I don’t know if I said the right thing. I’m not trained to handle these situations. I’m just her dad, who loves her with all that I am, and I did my best to tell her that nothing could ever take her grandma and papa away. That they will always be a part of our lives. Not just a part, but a big part. And that will never change.
Walking with kids through their grief is really hard. Mainly because, just like adults do, each child will grieve differently. There isn’t a right or wrong way to grieve and there sure isn’t a playbook for how to navigate through it.
That being said, if I were ever in a position to give advice on anything, this may be it. Not because I’ve figured it all out, but more so because we are living it. Each and every day, my three kids and I stumble through grief together. It’s not always pretty and to be honest, most days are a mess. But maybe through our messiness, all of my mistakes, and a few things that I’ve learned along the way, there may be something here that can equip you as you walk with your child through their grief journey.
I know that I haven’t done everything right, but one of the things that I’m really proud of and wouldn’t change, is that we never whispered. From the moment my wife got sick, we talked. We talked openly. We talked candidly. We didn’t whisper. Kids are smart. They have incredible insight into what’s happening around them. And had we pretended that everything was ok when what we were dealing with was far from ok, I think the side effects would have been irreversible. Be honest. Be open. Let them in because you’re all in this together.
Pull the car over. Put the phone down. Close the computer. Turn off the TV. The webinar can wait. Most things can wait. If your kid is having a hard day, if they want to talk, or they just want to be near you, make sure you’re there. Be available to them. Not just in proximity, but in presence.
Don’t make assumptions
Assumptions are dangerous and most of the time, they are wrong. I assumed my oldest knew that if I got remarried one day, her grandma and papa would still be in her life. I assumed wrong. She had no idea. You see, making assumptions is easy. But it’s selfish. Your assumptions come from your interpretation of what’s happening. From your past experiences. Armed with your information. Instead of making assumptions, ask questions. Lots of them. And then listen. I think you’ll learn a ton from what you gather by just asking questions and listening. I know that I do.
As adults, we all handle grief very differently, now imagine trying to handle it as a kid. Each child has their own way. They have their own pace. They have their own process. There is no right or wrong. It’s not our job to speed it up or slow it down. It’s our job to love them where they are and to hold space with them as they navigate through it. I know I want others to be patient with my process, it’s only right that we are with theirs.

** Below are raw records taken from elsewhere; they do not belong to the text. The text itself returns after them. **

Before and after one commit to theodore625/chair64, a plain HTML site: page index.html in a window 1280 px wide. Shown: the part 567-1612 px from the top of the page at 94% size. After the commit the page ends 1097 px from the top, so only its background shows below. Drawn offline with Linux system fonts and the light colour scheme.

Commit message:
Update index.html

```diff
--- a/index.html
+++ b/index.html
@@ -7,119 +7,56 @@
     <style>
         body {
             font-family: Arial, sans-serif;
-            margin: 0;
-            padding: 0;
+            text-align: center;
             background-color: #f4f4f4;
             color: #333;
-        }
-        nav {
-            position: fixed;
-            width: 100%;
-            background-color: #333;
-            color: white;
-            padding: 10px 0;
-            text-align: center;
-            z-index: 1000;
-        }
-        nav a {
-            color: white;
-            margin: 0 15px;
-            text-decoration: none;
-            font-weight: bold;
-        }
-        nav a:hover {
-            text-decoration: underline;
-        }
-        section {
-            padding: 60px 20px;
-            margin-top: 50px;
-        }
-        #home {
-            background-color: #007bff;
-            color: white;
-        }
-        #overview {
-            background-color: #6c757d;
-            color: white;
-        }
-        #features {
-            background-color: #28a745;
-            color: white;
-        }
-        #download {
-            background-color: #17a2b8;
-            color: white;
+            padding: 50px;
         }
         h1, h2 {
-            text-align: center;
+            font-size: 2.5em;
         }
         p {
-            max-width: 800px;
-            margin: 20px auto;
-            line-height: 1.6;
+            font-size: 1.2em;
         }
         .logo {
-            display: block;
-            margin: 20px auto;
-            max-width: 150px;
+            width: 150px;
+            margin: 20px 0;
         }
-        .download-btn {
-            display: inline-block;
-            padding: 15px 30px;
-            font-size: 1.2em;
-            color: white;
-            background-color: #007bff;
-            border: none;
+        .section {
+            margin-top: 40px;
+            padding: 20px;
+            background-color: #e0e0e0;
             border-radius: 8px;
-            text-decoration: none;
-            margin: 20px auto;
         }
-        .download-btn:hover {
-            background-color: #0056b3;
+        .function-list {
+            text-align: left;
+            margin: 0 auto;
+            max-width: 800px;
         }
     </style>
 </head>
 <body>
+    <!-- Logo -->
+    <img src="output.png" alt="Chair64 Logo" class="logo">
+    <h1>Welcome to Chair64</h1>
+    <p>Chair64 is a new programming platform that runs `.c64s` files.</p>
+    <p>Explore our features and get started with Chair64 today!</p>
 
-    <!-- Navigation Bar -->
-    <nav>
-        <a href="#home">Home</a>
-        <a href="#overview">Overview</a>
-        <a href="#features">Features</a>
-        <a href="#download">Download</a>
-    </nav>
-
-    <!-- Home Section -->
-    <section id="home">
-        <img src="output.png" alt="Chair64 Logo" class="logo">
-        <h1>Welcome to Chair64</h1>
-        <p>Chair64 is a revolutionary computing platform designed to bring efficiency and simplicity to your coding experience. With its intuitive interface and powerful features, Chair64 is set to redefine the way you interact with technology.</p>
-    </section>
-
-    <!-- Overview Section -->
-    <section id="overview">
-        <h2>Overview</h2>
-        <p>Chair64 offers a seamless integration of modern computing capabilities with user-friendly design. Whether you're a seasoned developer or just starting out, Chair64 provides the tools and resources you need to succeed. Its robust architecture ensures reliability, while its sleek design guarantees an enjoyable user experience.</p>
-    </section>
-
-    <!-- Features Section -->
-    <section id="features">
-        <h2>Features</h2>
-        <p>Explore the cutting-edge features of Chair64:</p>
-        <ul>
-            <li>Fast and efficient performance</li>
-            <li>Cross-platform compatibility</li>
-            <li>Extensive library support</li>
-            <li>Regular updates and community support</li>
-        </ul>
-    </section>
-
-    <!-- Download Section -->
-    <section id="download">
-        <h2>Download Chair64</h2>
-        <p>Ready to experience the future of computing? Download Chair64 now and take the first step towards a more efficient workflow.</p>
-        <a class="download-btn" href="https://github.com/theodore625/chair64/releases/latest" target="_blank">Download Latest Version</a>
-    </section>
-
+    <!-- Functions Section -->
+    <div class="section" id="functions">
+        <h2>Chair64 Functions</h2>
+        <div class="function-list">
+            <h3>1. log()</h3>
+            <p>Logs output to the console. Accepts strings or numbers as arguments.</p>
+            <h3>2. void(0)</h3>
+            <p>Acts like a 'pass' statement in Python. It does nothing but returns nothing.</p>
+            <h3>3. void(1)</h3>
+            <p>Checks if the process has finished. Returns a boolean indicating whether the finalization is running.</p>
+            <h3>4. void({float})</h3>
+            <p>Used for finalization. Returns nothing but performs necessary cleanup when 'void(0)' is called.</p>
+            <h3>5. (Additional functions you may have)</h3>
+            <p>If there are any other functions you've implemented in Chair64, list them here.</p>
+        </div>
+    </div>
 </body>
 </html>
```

Throughout our lives, there will be many different times when grief will present itself. Broken dreams, unfulfilled promises, broken marriages, an incurable disease, or in our case, the death of someone we all loved so dearly. We just need to remember that grief is a process that takes time and may never fully go away. And that’s ok. There will be ups and downs. There will be highs and lows. And it’s not our job to “fix” our kids through grief, but it is our job to grab their hands and walk alongside them through it.
I do want to encourage you in the fact that your child will smile again. They will laugh again. They will thrive again. And so will you. Because believe it or not, tears and smiles can coexist. And even in the midst of grief, there can be joy. I promise.